Judge throws out restraining order; BLM continues wild horse relocation
All the horses are receiving food, water and veterinary care after living for months in drought conditions.
BLM had temporarily halted the gather last week after dehydrated horses died in collection stables. An equine welfare group won a temporary restraining order until July 16, when U.S. District Court Judge Larry Hicks rescinded it. Eighteen horses have died so far, but BLM officials say the deaths were unrelated to the gather -- instead being the result of physical injuries, congenital deformities, or severe dehydration and starvation because of drought conditions in the area.
The drought is the reason for the current wild-horse gather, according to the BLM. Government officials say water and food resources in Nevada's Owyhee, Rock Creek, and Little Humboldt herd management areas cannot sustain the current horse population.

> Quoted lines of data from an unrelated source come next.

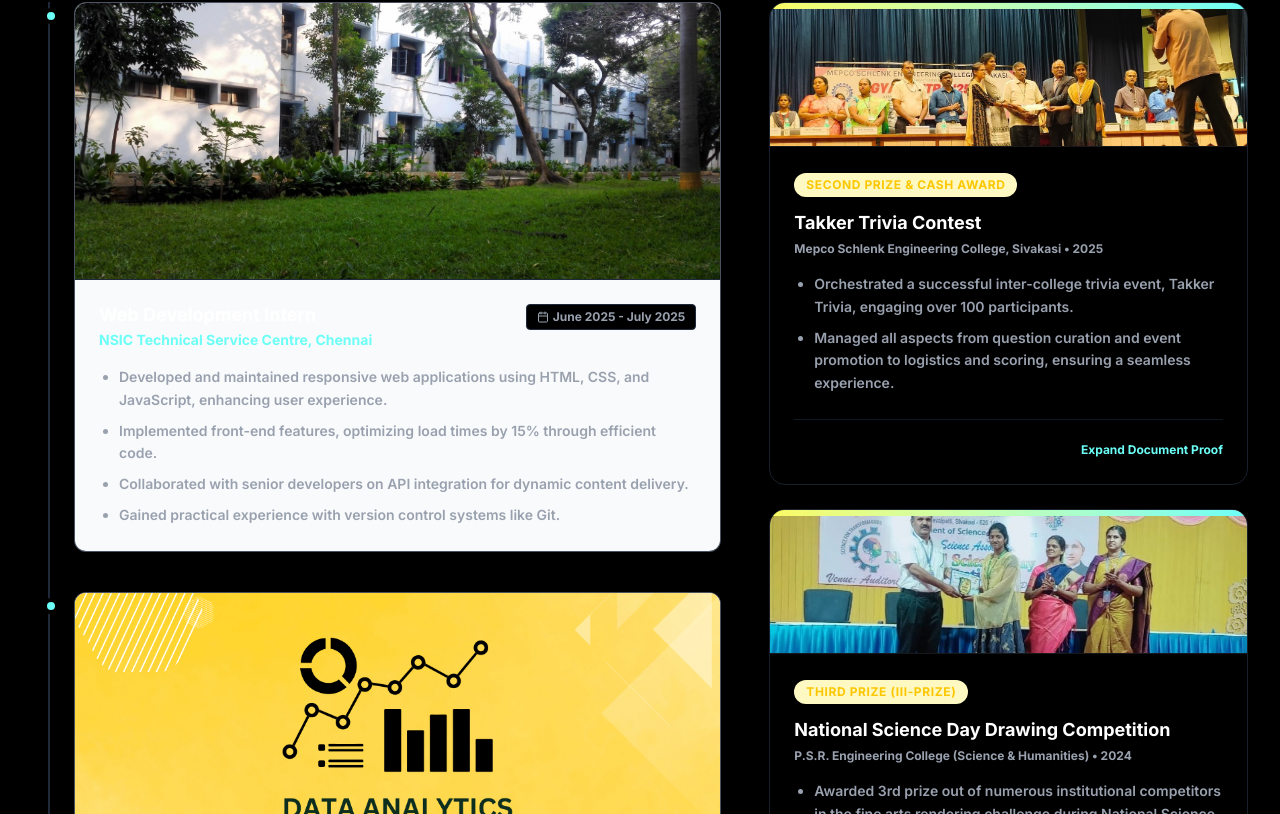
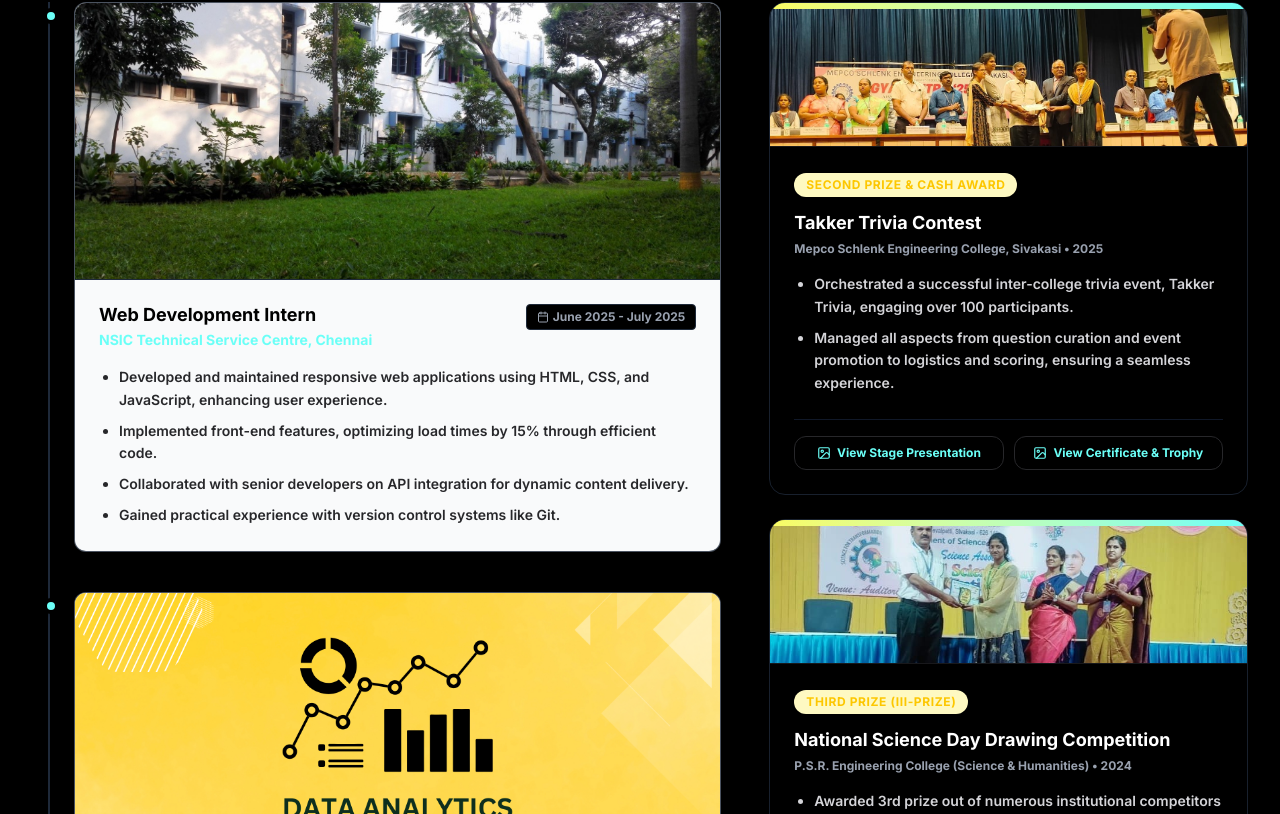
Before and after one commit to Gnanadhivya/portfolio, a React (Vite) app: page / in a window 1280 px wide. Shown: the part 2246-3060 px from the top of the page. Built offline with nearby package versions, Linux system fonts and the light colour scheme.

Commit message:
Refactor achievement display and media handling

```diff
--- a/src/components/Experience.jsx
+++ b/src/components/Experience.jsx
@@ -91,6 +91,8 @@ export default function Experience() {
       year: '2025',
       prize: 'Second Prize & Cash Award',
       image: '/certs/mepco.jpeg',
+      stageImage: '/certs/certificate.jpeg',
+      isDualMedia: true,
       details: [
         'Orchestrated a successful inter-college trivia event, Takker Trivia, engaging over 100 participants.',
         'Managed all aspects from question curation and event promotion to logistics and scoring, ensuring a seamless experience.',
@@ -108,9 +110,9 @@ export default function Experience() {
       event: 'National Science Day Drawing Competition',
       year: '2024',
       prize: 'Third Prize (III-Prize)',
-      image: '/certs/Drawing photo.jpeg', // Main preview card thumbnail image
-      stageImage: '/certs/drawing.jpeg', // Second alternative image asset configuration
-      isDualMedia: true, // Special state identifier flag
+      image: '/certs/Drawing photo.jpeg',
+      stageImage: '/certs/drawing.jpeg',
+      isDualMedia: true,
       details: [
         'Awarded 3rd prize out of numerous institutional competitors in the fine arts rendering challenge during National Science Day.',
         'Recognized with an official commemorative shield award and merit certification profile background document.',
@@ -127,7 +129,6 @@ export default function Experience() {
       institution: 'National & Collegiate Competitions',
       event: 'Hackathon Participation',
       year: '2024 - 2026',
-      prize: 'Rapid Prototype Developer',
       image: '/achievements/hackathons.png',
       details: [
         'Participated in multiple national and collegiate hackathons, collaborating in teams of 3-4 to build prototype applications under strict 24-48h constraints.',
@@ -186,19 +187,19 @@ export default function Experience() {
                     <div className="p-6">
                       <div className="flex flex-col sm:flex-row sm:justify-between sm:items-start gap-2 mb-4">
                         <div>
-                          <h4 className="font-extrabold text-lg text-gray-955 dark:text-white leading-tight">
+                          <h4 className="font-extrabold text-lg text-zinc-900 dark:text-black leading-tight">
                             {intern.role}
                           </h4>
                           <p className="text-[#8B3DFF] dark:text-[#6bfff7] text-sm font-black mt-1">
                             {intern.company}
                           </p>
                         </div>
-                        <span className="inline-flex items-center gap-1 text-xs font-bold text-gray-400 dark:text-gray-450 whitespace-nowrap bg-white dark:bg-black px-2.5 py-1 rounded border border-gray-200 dark:border-gray-800">
+                        <span className="inline-flex items-center gap-1 text-xs font-bold text-gray-600 dark:text-gray-400 whitespace-nowrap bg-white dark:bg-black px-2.5 py-1 rounded border border-gray-200 dark:border-gray-800">
                           <Calendar className="h-3 w-3" /> {intern.duration}
                         </span>
                       </div>
 
-                      <ul className="list-disc pl-5 space-y-2 text-gray-655 dark:text-gray-400 text-sm font-semibold leading-relaxed">
+                      <ul className="list-disc pl-5 space-y-2 text-zinc-800 dark:text-black-300 text-sm font-semibold leading-relaxed">
                         {intern.bullets.map((bullet, bIdx) => (
                           <li key={bIdx}>{bullet}</li>
                         ))}
@@ -210,7 +211,6 @@ export default function Experience() {
             </div>
           </div>
 
-          {/* Right: Achievements */}
           <div id="achievements" className="lg:col-span-5 space-y-8 slide-in-right">
             <h3 className="text-2xl font-extrabold italic text-[#8B3DFF] dark:text-[#6bfff7] flex items-center gap-2 mb-6">
               <Trophy className="h-6 w-6" /> Achievements
@@ -243,44 +243,35 @@ export default function Experience() {
                       {ach.prize}
                     </span>
 
-                    <h4 className="font-extrabold text-lg text-gray-955 dark:text-white mb-1">
+                    <h4 className="font-extrabold text-lg text-zinc-900 dark:text-white mb-1">
                       {ach.event}
                     </h4>
-                    <p className="text-xs font-bold text-gray-400 dark:text-gray-450 mb-4">
+                    <p className="text-xs font-bold text-gray-600 dark:text-gray-400 mb-4">
                       {ach.institution} • {ach.year}
                     </p>
 
-                    <ul className="list-disc pl-5 space-y-2 text-gray-655 dark:text-gray-400 text-sm font-semibold leading-relaxed mb-6">
+                    <ul className="list-disc pl-5 space-y-2 text-zinc-800 dark:text-zinc-300 text-sm font-semibold leading-relaxed mb-6">
                       {ach.details.map((detail, dIdx) => (
                         <li key={dIdx}>{detail}</li>
                       ))}
                     </ul>
 
-                    {/* Conditional Action Render Block for Drawing Competition Details */}
-                    {ach.isDualMedia ? (
+                    {/* Conditional Action Render Block for Presentation Modals */}
+                    {ach.isDualMedia && (
                       <div className="flex flex-col sm:flex-row gap-2.5 border-t border-gray-150 dark:border-gray-900 pt-4 mt-4">
                         <button
                           onClick={() => setActiveMedia(ach.image)}
                           className="flex-1 flex items-center justify-center gap-1.5 text-xs font-extrabold px-3 py-2 border border-zinc-200 dark:border-zinc-800 rounded-xl hover:bg-zinc-100 dark:hover:bg-zinc-900 transition-colors cursor-pointer text-[#8B3DFF] dark:text-[#6bfff7]"
                         >
                           <ImageIcon className="h-3.5 w-3.5" />
-                          <span>View Stage Presentation </span>
+                          <span>View Stage Presentation</span>
                         </button>
                         <button
                           onClick={() => setActiveMedia(ach.stageImage)}
                           className="flex-1 flex items-center justify-center gap-1.5 text-xs font-extrabold px-3 py-2 border border-zinc-200 dark:border-zinc-800 rounded-xl hover:bg-zinc-100 dark:hover:bg-zinc-900 transition-colors cursor-pointer text-[#8B3DFF] dark:text-[#6bfff7]"
                         >
                           <ImageIcon className="h-3.5 w-3.5" />
-                          <span> View Certificate & Trophy</span>
-                        </button>
-                      </div>
-                    ) : (
-                      <div className="border-t border-gray-150 dark:border-gray-900 pt-4 mt-4 text-right">
-                        <button
-                          onClick={() => setActiveMedia(ach.image)}
-                          className="inline-flex items-center gap-1 text-xs font-extrabold text-[#8B3DFF] dark:text-[#6bfff7] hover:underline cursor-pointer"
-                        >
-                          <span>Expand Document Proof</span>
+                          <span>View Certificate & Trophy</span>
                         </button>
                       </div>
                     )}
@@ -302,7 +293,6 @@ export default function Experience() {
             onClick={(e) => e.stopPropagation()}
             className="relative max-w-4xl max-h-[85vh] overflow-hidden flex flex-col items-center rounded-2xl bg-black/40 border border-zinc-800 p-1 shadow-2xl"
           >
-            {/* Upper floating close wrapper */}
             <button
               onClick={() => setActiveMedia(null)}
               className="absolute top-4 right-4 text-white bg-black/60 hover:bg-black/80 backdrop-blur-sm p-2 rounded-full transition-colors z-20 cursor-pointer border border-white/10"
@@ -313,7 +303,7 @@ export default function Experience() {
 
             <img
               src={activeMedia}
-              alt="Achievement media visual asset presentation proof"
+              alt="Achievement proof verification preview"
               className="max-w-full max-h-[80vh] object-contain rounded-xl"
               onError={(e) => {
                 e.target.style.display = 'none';
```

A BLM spokesperson says the gather will continue as conditions permit, and airplanes will monitor the condition of wild horses remaining outside the gather stables. The BLM also is trucking in water for bands of horses still ungathered.
Many gathered horses whose conditions have stabilized with water, food, and veterinary treatment have already been relocated without incident, according to the BLM.